* Work item: Collect every line of the records below that contains the word "ballot".

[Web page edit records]
============================================================

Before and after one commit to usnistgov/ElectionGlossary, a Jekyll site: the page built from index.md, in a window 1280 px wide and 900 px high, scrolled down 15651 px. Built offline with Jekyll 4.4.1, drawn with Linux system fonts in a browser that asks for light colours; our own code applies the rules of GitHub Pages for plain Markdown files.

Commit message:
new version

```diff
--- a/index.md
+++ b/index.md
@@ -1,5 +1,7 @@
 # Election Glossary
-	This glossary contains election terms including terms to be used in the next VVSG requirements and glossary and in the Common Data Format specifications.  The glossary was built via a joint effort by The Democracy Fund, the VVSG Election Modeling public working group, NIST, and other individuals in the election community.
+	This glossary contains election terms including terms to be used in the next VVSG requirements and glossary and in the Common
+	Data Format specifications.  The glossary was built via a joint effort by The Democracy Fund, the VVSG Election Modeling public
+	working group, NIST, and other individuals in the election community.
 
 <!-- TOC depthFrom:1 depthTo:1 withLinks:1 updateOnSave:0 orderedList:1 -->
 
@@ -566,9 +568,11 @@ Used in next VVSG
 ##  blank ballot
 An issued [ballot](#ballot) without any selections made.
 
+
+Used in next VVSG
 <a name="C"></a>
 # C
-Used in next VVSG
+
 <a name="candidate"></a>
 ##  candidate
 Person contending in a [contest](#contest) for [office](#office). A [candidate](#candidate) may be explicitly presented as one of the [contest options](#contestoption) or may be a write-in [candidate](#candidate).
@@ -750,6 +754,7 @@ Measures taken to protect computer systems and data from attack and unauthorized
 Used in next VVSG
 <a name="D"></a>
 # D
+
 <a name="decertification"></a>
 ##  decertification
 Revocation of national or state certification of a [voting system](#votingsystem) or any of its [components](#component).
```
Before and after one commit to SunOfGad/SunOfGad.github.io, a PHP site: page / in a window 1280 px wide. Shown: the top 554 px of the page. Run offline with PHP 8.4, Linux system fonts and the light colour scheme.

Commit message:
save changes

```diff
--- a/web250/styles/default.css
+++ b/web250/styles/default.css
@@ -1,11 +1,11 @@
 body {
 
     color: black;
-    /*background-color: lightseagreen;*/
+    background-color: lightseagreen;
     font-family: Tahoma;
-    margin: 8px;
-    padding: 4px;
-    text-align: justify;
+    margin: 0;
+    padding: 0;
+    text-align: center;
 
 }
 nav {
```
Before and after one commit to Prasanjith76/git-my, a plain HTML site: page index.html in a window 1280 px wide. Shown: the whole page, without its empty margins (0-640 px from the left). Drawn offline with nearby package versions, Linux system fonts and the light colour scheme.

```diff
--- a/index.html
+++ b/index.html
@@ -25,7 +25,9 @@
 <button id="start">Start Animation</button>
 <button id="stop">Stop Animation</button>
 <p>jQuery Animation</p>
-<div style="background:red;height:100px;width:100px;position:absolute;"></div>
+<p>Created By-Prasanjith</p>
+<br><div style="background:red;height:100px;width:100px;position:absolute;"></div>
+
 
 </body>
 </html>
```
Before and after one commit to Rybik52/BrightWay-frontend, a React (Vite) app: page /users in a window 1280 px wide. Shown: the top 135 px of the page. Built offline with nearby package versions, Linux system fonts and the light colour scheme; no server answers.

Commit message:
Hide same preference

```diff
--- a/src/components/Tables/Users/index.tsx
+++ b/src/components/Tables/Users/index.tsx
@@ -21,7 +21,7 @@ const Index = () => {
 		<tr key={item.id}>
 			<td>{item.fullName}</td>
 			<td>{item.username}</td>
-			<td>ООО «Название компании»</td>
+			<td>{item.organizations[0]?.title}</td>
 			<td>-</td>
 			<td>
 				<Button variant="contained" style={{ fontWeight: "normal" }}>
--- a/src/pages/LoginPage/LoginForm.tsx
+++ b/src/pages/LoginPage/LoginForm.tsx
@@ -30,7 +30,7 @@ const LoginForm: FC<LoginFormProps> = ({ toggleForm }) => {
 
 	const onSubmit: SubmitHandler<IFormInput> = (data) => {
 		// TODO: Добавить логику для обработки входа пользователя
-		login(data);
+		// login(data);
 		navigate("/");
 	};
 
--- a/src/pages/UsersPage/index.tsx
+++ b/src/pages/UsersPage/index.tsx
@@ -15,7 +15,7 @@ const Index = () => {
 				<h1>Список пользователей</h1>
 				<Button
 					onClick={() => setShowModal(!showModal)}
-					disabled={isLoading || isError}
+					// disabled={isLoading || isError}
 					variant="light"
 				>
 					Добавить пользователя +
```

============================================================

* Result below:
 ##  blank ballot
 An issued [ballot](#ballot) without any selections made.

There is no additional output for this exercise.